In Zebra’s Future of Fulfillment Vision Study, 89 percent of those polled agree that e-commerce is driving the need for faster delivery, spiking concern and investment. Yet, only 66 percent of respondents estimate that their current inventories are accurate. Even more shocking, the study found that 55 percent of organizations are still using pen and paper to manage omnichannel logistics.
Hilton says that companies are failing when it comes to order fulfillment, too. Specifically, companies polled for the study believe that if they attained 75 percent accuracy that would be sufficient.

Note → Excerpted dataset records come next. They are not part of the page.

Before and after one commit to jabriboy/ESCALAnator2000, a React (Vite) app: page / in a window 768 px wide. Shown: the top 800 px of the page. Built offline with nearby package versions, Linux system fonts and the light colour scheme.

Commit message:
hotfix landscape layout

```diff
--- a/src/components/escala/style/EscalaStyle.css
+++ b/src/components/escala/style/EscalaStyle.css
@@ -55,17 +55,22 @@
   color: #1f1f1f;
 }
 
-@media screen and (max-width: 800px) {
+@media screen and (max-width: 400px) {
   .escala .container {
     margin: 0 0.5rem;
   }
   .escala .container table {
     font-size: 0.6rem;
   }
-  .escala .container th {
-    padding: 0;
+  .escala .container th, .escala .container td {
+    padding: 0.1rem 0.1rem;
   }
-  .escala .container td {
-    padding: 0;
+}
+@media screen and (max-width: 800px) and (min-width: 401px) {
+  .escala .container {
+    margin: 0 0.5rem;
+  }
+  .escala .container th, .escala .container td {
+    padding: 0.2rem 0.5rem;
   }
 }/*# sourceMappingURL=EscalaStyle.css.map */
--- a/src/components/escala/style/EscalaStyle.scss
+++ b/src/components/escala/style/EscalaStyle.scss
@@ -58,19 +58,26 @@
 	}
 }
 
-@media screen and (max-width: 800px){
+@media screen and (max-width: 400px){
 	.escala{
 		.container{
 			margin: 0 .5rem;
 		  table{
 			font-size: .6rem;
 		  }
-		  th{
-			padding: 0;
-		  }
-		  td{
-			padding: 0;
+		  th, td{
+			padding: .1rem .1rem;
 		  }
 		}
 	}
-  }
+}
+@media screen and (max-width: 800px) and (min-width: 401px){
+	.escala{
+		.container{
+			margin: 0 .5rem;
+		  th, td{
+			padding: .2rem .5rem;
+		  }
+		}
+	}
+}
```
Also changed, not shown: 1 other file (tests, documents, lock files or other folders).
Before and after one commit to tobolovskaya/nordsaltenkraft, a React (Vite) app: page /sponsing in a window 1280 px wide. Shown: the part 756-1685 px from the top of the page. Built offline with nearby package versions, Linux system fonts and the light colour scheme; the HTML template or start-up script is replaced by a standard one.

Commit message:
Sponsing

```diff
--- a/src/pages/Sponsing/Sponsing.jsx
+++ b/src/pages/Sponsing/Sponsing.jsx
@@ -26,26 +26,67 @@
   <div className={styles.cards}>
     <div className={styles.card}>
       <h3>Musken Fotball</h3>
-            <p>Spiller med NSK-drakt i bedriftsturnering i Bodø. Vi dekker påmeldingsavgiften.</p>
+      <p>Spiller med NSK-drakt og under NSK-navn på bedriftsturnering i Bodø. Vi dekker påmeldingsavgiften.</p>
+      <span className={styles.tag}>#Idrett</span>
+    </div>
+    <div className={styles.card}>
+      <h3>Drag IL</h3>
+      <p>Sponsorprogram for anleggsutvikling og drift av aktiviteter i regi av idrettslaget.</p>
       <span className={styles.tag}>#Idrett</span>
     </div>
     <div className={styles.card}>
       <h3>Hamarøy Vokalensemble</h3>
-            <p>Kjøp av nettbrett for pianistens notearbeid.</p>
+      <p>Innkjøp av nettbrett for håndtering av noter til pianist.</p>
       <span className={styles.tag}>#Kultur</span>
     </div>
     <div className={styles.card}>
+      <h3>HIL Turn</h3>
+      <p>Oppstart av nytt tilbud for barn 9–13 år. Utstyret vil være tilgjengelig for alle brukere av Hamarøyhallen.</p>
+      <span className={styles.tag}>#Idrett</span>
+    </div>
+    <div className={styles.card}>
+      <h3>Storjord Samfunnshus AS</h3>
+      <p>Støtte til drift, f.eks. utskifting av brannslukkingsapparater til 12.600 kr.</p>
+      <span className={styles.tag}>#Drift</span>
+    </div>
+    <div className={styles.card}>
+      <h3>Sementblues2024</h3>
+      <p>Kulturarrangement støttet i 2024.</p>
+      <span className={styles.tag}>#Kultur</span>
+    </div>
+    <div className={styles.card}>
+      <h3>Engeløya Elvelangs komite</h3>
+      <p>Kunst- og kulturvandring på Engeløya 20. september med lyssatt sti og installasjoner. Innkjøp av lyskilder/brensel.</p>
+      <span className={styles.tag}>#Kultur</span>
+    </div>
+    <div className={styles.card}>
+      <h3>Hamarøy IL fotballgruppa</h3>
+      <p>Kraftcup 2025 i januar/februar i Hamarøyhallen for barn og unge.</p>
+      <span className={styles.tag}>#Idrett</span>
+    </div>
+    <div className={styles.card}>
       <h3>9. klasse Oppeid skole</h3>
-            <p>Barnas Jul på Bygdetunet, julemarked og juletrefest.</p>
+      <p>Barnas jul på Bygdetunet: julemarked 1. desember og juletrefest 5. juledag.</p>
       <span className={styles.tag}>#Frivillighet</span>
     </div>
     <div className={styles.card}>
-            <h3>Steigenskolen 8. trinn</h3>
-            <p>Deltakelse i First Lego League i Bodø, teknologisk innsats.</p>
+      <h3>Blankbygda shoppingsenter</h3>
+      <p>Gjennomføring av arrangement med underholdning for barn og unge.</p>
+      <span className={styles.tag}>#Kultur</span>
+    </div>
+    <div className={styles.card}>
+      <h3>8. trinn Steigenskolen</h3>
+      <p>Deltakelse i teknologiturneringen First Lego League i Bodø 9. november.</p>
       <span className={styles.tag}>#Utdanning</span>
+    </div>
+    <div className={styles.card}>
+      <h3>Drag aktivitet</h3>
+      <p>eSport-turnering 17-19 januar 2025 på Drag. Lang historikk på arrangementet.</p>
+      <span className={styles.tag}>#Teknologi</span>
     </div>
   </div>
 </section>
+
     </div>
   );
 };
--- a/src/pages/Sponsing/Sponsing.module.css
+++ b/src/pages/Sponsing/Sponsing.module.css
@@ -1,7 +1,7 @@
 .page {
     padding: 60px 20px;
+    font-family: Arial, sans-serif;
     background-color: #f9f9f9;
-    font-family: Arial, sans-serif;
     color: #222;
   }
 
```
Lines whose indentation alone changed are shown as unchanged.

Hilton admits he was surprised by this response. “They are saying that, ‘If I miss one out of four orders, that’s going to be good enough.’ But, that’s not going to be good enough. It’s not even close. It really should be at 95 percent accuracy or better,” he says, adding that ultimately, “this drive for accuracy is going to push people off of paper.”
Furthermore, retailers lack confidence in their inventory counts and out-of-stocks remain a problem for the grocery sector. So much so, that some retailers limit the number of SKUs they offer for online orders to help reduce the chance of an item being out-of-stock.
Years ago, “we all thought that RFID was going to solve out-of-stocks,” says Hilton. But, the price of RFID tags was prohibitive for mass adoption, particularly in the grocery sector, while item-level RFID was equally cost prohibitive, he says.
However, machine vision and robotics have the potential to dramatically reduce out-of-stocks, says Hilton.
Walmart is currently testing robots manufactured by Bossa Nova Robotics in 50 of its U.S. stores for inventory monitoring to see if robots can do it more accurately and cheaper than humans. Target is using robots built by Simbe Robotics in some of its stores to scan shelves and maintain proper inventory levels.
Disruption driven by consumers and technology innovations are ushering in permanent changes that cannot be rolled back, explains Hilton, and the industry had best start to embrace it.